Such was the good fortune of Boise State junior Ryan Watkins, who learned the ropes from his grandfather, Bill The Hill McGill.
Watkins and his BSU teammates will play under McGills retired No. 12 jersey when the Broncos (6-1) visit Utah (5-2) at 6:30 p.m. Wednesday inside the John M. Huntsman Center in Salt Lake City.
Its great seeing his name up there, Watkins said. He was a great player and he put up some crazy numbers. Its cool having someone like that in my family.
Injuries derailed what many thought would be a Hall of Fame career for McGill, but when Watkins said his granddad put up crazy stats, he isnt kidding. The 6-foot-9 center averaged 27 points and 12.9 rebounds per game during his Utah career from 1959 to 1962. He scored at least 50 points four times, including a school-record 60 versus rival BYU.
Those are some impressive genes Ryan has, Boise State coach Leon Rice said. The thing about (McGill) is hes probably one of the greatest players nobody knows about. When we recruited Ryan, thats when I really learned about (McGill) and all the incredible things he accomplished. His numbers are hard to fathom.
McGill led Utah to the Final Four as a junior and was a first-team All-American as a senior while leading the nation with 38.8 points per game.
Ive seen his clips, and he could really play, Watkins said. I spent a lot of time with him growing up, and he definitely helped me with my game. He taught me the jump-hook thats how he scored all his points.
Many credit McGill with inventing or at least popularizing the jump-hook shot. According to NBA Hall of Famer and former ESPN analyst Bill Walton, the shot came into use after McGill a high school freshman at the time used it to score the winning basket over Wilt Chamberlain during a legendary 1955 pickup game at the Denker Playgrounds of inner-city of Los Angeles.

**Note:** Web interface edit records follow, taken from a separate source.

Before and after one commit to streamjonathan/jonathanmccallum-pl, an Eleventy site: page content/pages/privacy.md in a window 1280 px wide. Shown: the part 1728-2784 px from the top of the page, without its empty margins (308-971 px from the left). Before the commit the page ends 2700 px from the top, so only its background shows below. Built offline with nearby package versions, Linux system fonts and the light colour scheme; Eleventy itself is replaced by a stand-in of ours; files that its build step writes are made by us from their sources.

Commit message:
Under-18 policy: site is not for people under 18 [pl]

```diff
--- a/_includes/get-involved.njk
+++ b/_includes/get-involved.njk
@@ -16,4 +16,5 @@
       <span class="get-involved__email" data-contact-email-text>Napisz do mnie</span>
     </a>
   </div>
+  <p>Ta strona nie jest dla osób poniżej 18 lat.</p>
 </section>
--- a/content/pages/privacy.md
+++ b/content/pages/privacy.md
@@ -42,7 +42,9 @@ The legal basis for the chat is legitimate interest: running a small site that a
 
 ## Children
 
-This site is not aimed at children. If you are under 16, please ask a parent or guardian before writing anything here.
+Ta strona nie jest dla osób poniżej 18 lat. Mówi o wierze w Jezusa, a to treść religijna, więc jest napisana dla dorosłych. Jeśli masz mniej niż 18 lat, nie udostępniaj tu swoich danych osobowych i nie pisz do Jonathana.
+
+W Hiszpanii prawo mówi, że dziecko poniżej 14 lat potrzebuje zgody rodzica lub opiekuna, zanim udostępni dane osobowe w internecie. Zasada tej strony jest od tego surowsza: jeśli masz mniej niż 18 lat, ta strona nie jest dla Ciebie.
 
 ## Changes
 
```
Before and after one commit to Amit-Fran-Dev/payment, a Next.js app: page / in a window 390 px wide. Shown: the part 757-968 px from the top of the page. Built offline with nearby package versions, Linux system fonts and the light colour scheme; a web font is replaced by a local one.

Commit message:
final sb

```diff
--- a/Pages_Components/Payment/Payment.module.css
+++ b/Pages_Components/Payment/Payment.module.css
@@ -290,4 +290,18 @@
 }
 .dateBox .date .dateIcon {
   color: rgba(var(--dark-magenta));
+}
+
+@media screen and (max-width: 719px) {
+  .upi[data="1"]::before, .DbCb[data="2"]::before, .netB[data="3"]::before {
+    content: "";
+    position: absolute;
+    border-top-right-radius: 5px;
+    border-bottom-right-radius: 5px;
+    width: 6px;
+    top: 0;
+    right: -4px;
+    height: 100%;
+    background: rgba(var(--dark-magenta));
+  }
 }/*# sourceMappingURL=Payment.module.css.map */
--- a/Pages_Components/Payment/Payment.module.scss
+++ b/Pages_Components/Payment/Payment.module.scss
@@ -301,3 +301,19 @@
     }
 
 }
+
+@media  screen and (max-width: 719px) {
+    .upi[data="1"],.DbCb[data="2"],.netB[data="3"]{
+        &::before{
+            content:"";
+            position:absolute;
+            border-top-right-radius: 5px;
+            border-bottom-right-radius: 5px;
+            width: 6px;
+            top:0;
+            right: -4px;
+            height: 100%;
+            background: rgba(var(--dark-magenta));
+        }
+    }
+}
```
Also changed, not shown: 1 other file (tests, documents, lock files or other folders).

And to this day, wrote Walton in a 2003 ESPN.com article, Billy McGill has never had his jump hook blocked.
The Chicago Zephyrs made McGill the top pick in the 1962 NBA Draft. He played three NBA seasons and two more in the ABA, averaging 10.5 points and 4.4 rebounds. But a knee injury McGill suffered in high school ended his pro career prematurely in 1970.
During his college heyday, McGills ailing knee had to be drained of fluid regularly.
His work ethic is what made him so good, Watkins said. He refused to let the injury stop him.
Watkins own work ethic has been an area of focus this year. The 6-9 junior changed his uniform number and his practice habits, committing to a season of zero excuses, zero regrets. He has emerged as the Broncos top big man, averaging 7.4 points and five rebounds while starting all seven games.
Ryan is doing a great job for us, junior teammate Jeff Elorriaga said. It doesnt always show up on the stat sheet, but he and (senior post Kenny Buckner) do a lot of dirty work that helps us win games.
Frontcourt play has been crucial during the Broncos hot start and as the teams only experienced big men, Watkins and Buckner will continue to play a huge role as the season wears on.
The beauty of those two is how well they fill their roles, Rice said. They are asked to hold down the fort against bigger opponents, and theyve been answering the challenge every single game.
Utah is the next big test, and while Watkins isnt likely to threaten McGills scoring records, hell settle for a victory at his granddads old stomping grounds.
There is always room to get better, Watkins said. Im just going to keep competing and doing whatever I can to help the team win, because were not satisfied with having a good November.
UTAH WILL HONOR RICK MAJERUS BEFORE TONIGHTS GAME
School officials will honor the coachs legacy by hanging a replica of his trademark white sweater from the rafters of the Huntsman Center before tipoff against Boise State. There will be a moment of silence and players will wear black patches. Majerus, who coached Utah from 1989 to 2004 and regularly led the Utes to the NCAA Tournament, died Saturday in Los Angeles while awaiting a heart transplant. He was 64. Rick did it his way, Krystkowiak said. He wasnt interested in making everybody happy, but if you were part of that basketball fraternity, then he had a special way to touch everybody.